## Your goal
Please filter the data below down to the lines holding the string "textColor".

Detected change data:

■ ■ ■

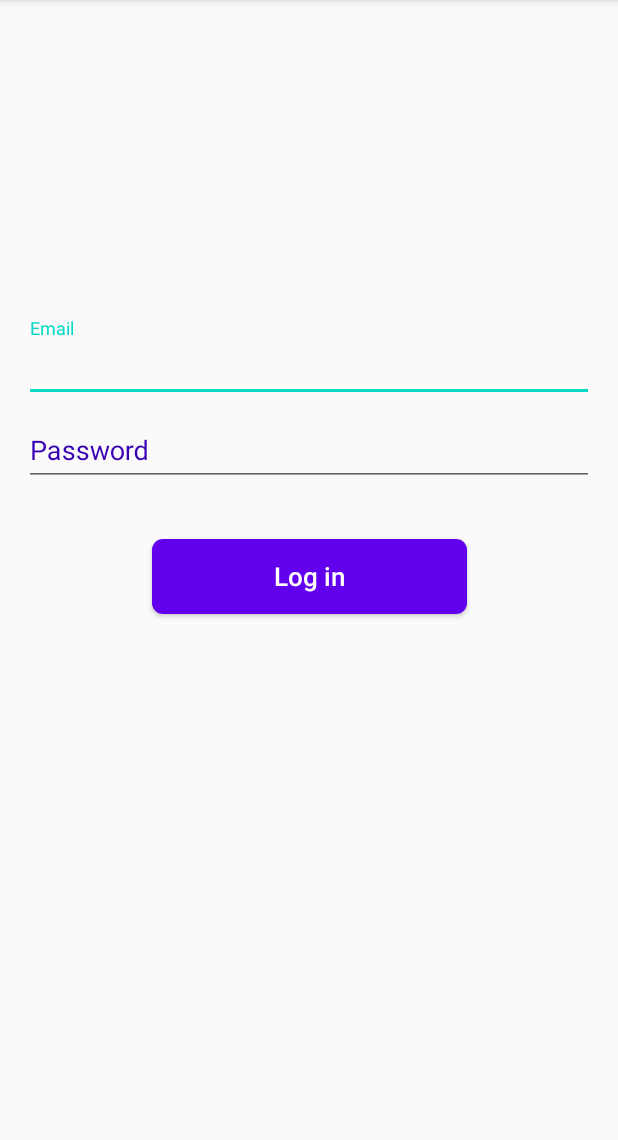
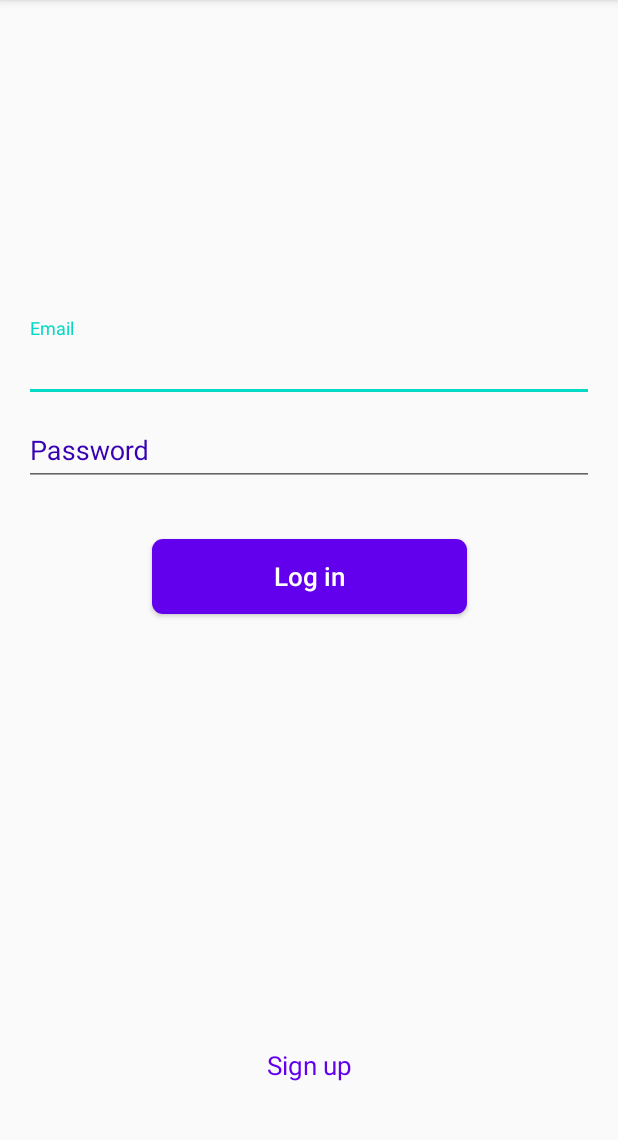
Before and after one commit to fredeborras/frede360, an Android app: the screen it shows after launch (LoginActivity), on a phone screen of 412 x 824 dp, the part 84-1224 px from its top. Run offline under Robolectric (Android 15) with nearby library versions, the phone set to English and light mode, and no system bars.

Commit message:
View Component: Frede360LabelButton + Feature: Login - Adding Register Button

```diff
--- /dev/null
+++ b/app/src/main/java/com/frede360/app/commons/ui/Frede360LabelButton.kt
@@ -0,0 +1,41 @@
+package com.frede360.app.commons.ui
+
+import android.content.Context
+import android.util.AttributeSet
+import android.view.LayoutInflater
+import android.widget.LinearLayout
+import com.frede360.app.R
+import kotlinx.android.synthetic.main.view_frede360_label_button.view.*
+
+class Frede360LabelButton @JvmOverloads constructor(
+    context: Context,
+    attrs: AttributeSet? = null,
+    defStyle: Int = 0,
+    defStyleRes: Int = 0
+) : LinearLayout(context, attrs, defStyle, defStyleRes) {
+
+    init {
+        LayoutInflater.from(context).inflate(R.layout.view_frede360_label_button, this, true)
+
+        orientation = HORIZONTAL
+
+        attrs?.let {
+            val typedArray =
+                context.obtainStyledAttributes(it, R.styleable.Frede360LabelButton, 0, 0)
+
+            val title = typedArray.getString(R.styleable.Frede360LabelButton_frede360_text)
+            val textColor = resources.getInteger(
+                typedArray.getResourceId(
+                    R.styleable.Frede360LabelButton_frede360_color,
+                    R.color.colorPrimary
+                )
+            )
+
+            mainLabel.text = title
+            mainLabel.setTextColor(textColor)
+
+            typedArray.recycle()
+        }
+    }
+
+}
--- a/app/src/main/res/layout/activity_login.xml
+++ b/app/src/main/res/layout/activity_login.xml
@@ -60,6 +60,16 @@
             app:layout_constraintRight_toRightOf="parent"
             app:layout_constraintTop_toTopOf="parent" />
 
+        <com.frede360.app.commons.ui.Frede360LabelButton
+            android:id="@+id/registerBtn"
+            android:layout_width="wrap_content"
+            android:layout_height="wrap_content"
+            android:layout_marginBottom="@dimen/button_bottom_margin"
+            app:frede360_text="@string/sign_up"
+            app:layout_constraintBottom_toBottomOf="parent"
+            app:layout_constraintLeft_toLeftOf="parent"
+            app:layout_constraintRight_toRightOf="parent" />
+
     </androidx.constraintlayout.widget.ConstraintLayout>
 
 </androidx.core.widget.NestedScrollView>
--- /dev/null
+++ b/app/src/main/res/layout/view_frede360_label_button.xml
@@ -0,0 +1,14 @@
+<?xml version="1.0" encoding="utf-8"?>
+<merge xmlns:android="http://schemas.android.com/apk/res/android"
+    android:layout_width="match_parent"
+    android:layout_height="wrap_content">
+
+    <TextView
+        android:id="@+id/mainLabel"
+        android:layout_width="match_parent"
+        android:layout_height="wrap_content"
+        android:gravity="center"
+        android:padding="10dp"
+        android:textSize="@dimen/button_text_size" />
+
+</merge>
--- a/app/src/main/res/values/attrs.xml
+++ b/app/src/main/res/values/attrs.xml
@@ -4,4 +4,9 @@
         <attr name="frede360_text" format="string" />
         <attr name="frede360_enabled" format="boolean" />
     </declare-styleable>
+
+    <declare-styleable name="Frede360LabelButton">
+        <attr name="frede360_text" />
+        <attr name="frede360_color" format="reference" />
+    </declare-styleable>
 </resources>
--- a/app/src/main/res/values/dimens.xml
+++ b/app/src/main/res/values/dimens.xml
@@ -2,4 +2,7 @@
     <!-- Default screen margins, per the Android Design guidelines. -->
     <dimen name="activity_horizontal_margin">16dp</dimen>
     <dimen name="activity_vertical_margin">16dp</dimen>
+
+    <dimen name="button_text_size">17sp</dimen>
+    <dimen name="button_bottom_margin">20dp</dimen>
 </resources>
--- a/app/src/main/res/values/strings.xml
+++ b/app/src/main/res/values/strings.xml
@@ -2,5 +2,9 @@
     <string name="app_name">Frede360</string>
     <string name="email">Email</string>
     <string name="password">Password</string>
+
+    <!-- Log in -->
     <string name="login_in">Log in</string>
+    <string name="sign_up">Sign up</string>
+
 </resources>
--- a/app/src/main/res/values/styles.xml
+++ b/app/src/main/res/values/styles.xml
@@ -27,7 +27,7 @@
         <item name="android:gravity">center</item>
         <item name="textAllCaps">false</item>
         <item name="android:textColor">@android:color/white</item>
-        <item name="android:textSize">17sp</item>
+        <item name="android:textSize">@dimen/button_text_size</item>
     </style>
 
 </resources>
```
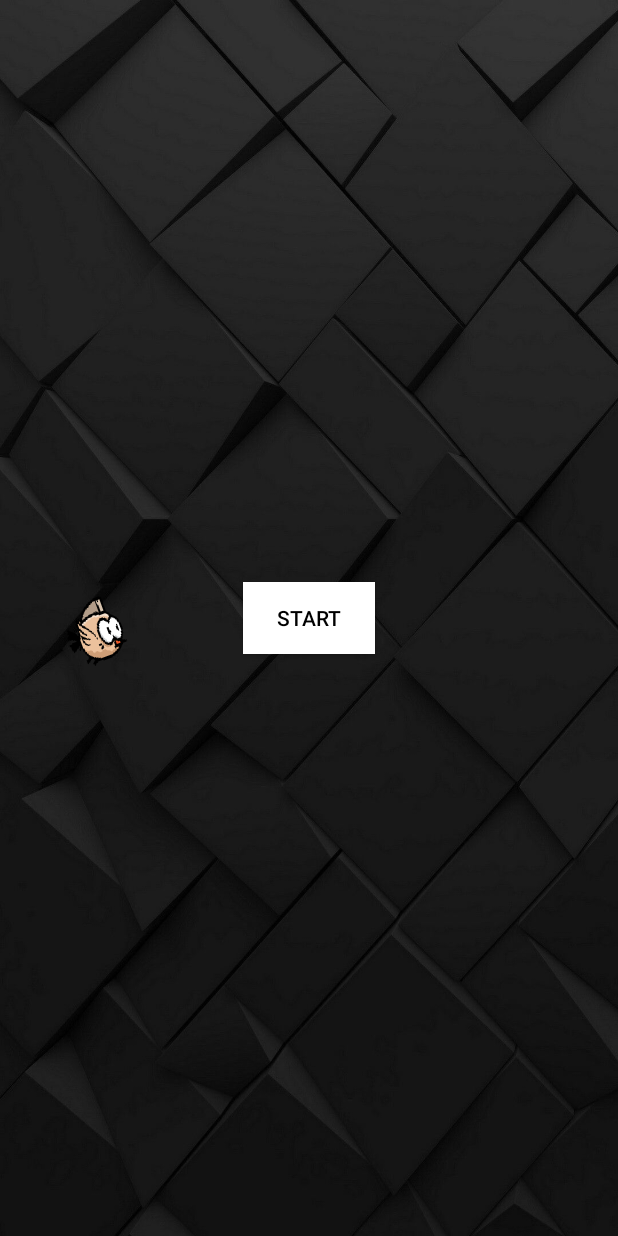
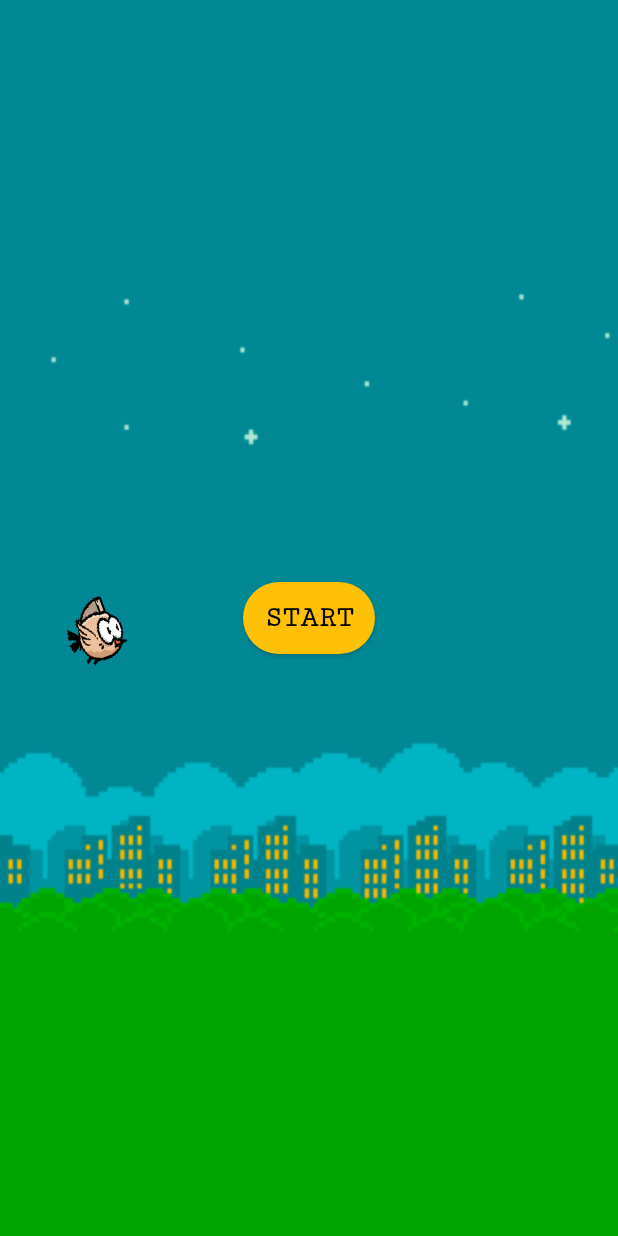
Before and after one commit to anhthuong325/KhoTroChoi, an Android app: the FlappyBird screen opened directly, with no data from a screen before it, on a phone screen of 412 x 824 dp. Run offline under Robolectric (Android 15) with nearby library versions, the phone set to English and light mode, and no system bars.

Commit message:
optimal UI

```diff
--- /dev/null
+++ b/app/src/main/res/drawable/bg_btn3.xml
@@ -0,0 +1,8 @@
+<?xml version="1.0" encoding="utf-8"?>
+<shape xmlns:android="http://schemas.android.com/apk/res/android"
+    android:shape="rectangle">
+    <solid android:color="#FFC107"/>
+    <stroke android:color="@color/black"
+        android:width="0dp"/>
+    <corners android:radius="60dp"/>
+</shape>
--- a/app/src/main/res/layout/activity_flappy_bird.xml
+++ b/app/src/main/res/layout/activity_flappy_bird.xml
@@ -12,34 +12,40 @@
     <TextView
         android:visibility="invisible"
         android:id="@+id/txt_score"
-        android:textColor="#1773D0"
+        android:textColor="#F8A429"
         android:textSize="50dp"
         android:layout_centerHorizontal="true"
         android:text="0"
+        android:textStyle="bold"
+        android:fontFamily="casual"
         android:layout_marginTop="50dp"
         android:layout_width="wrap_content"
         android:layout_height="wrap_content"/>
     <Button
         android:id="@+id/btn_start"
         android:textColor="#000000"
-        android:background="#ffffff"
+        android:background="@drawable/bg_btn3"
         android:layout_centerInParent="true"
         android:padding="5dp"
         android:text="Start"
+        android:fontFamily="serif-monospace"
+        android:textStyle="bold"
+        android:textSize="20sp"
         android:layout_width="wrap_content"
         android:layout_height="wrap_content"/>
 
     <RelativeLayout
         android:id="@+id/rl_game_over"
-        android:visibility="invisible"
         android:layout_width="match_parent"
-        android:layout_height="match_parent">
+        android:layout_height="match_parent"
+        android:visibility="invisible">
 
         <TextView
             android:id="@+id/txt_game_over"
             android:layout_width="wrap_content"
             android:layout_height="wrap_content"
             android:layout_centerInParent="true"
+            android:fontFamily="cursive"
             android:text="GAME OVER"
             android:textColor="#ff00"
             android:textSize="50dp" />
@@ -61,16 +67,20 @@
             android:layout_below="@+id/txt_score_over"
             android:layout_centerHorizontal="true"
             android:layout_marginTop="30dp"
+            android:fontFamily="serif-monospace"
             android:text="Best: 0"
+
             android:textSize="20sp" />
+
         <TextView
+            android:layout_width="wrap_content"
+            android:layout_height="wrap_content"
+            android:layout_below="@+id/txt_game_over"
+            android:layout_centerHorizontal="true"
             android:layout_marginTop="20dp"
-            android:layout_centerHorizontal="true"
-            android:layout_below="@+id/txt_game_over"
+            android:fontFamily="serif-monospace"
+            android:text="Touch screen to continues!"
             android:textColor="#b78f2e"
-            android:textSize="20sp"
-            android:text="Touch screen to continues!"
-            android:layout_width="wrap_content"
-            android:layout_height="wrap_content"/>
+            android:textSize="20sp" />
     </RelativeLayout>
 </RelativeLayout>
--- a/app/src/main/res/layout/activity_main.xml
+++ b/app/src/main/res/layout/activity_main.xml
@@ -4,7 +4,7 @@
     xmlns:tools="http://schemas.android.com/tools"
     android:layout_width="match_parent"
     android:layout_height="match_parent"
-    android:background="@drawable/background"
+    android:background="@drawable/background_main"
     tools:context=".MainActivity">
 
     <TextView
```
Also changed, not shown: app/src/main/res/drawable/background.png, app/src/main/res/drawable/background_main.jpg (renamed from app/src/main/res/drawable/background.jpg).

■ ■ ■

## Exercise result
+            val textColor = resources.getInteger(
+            mainLabel.setTextColor(textColor)
         <item name="android:textColor">@android:color/white</item>
-        android:textColor="#1773D0"
+        android:textColor="#F8A429"
         android:textColor="#000000"
             android:textColor="#ff00"
             android:textColor="#b78f2e"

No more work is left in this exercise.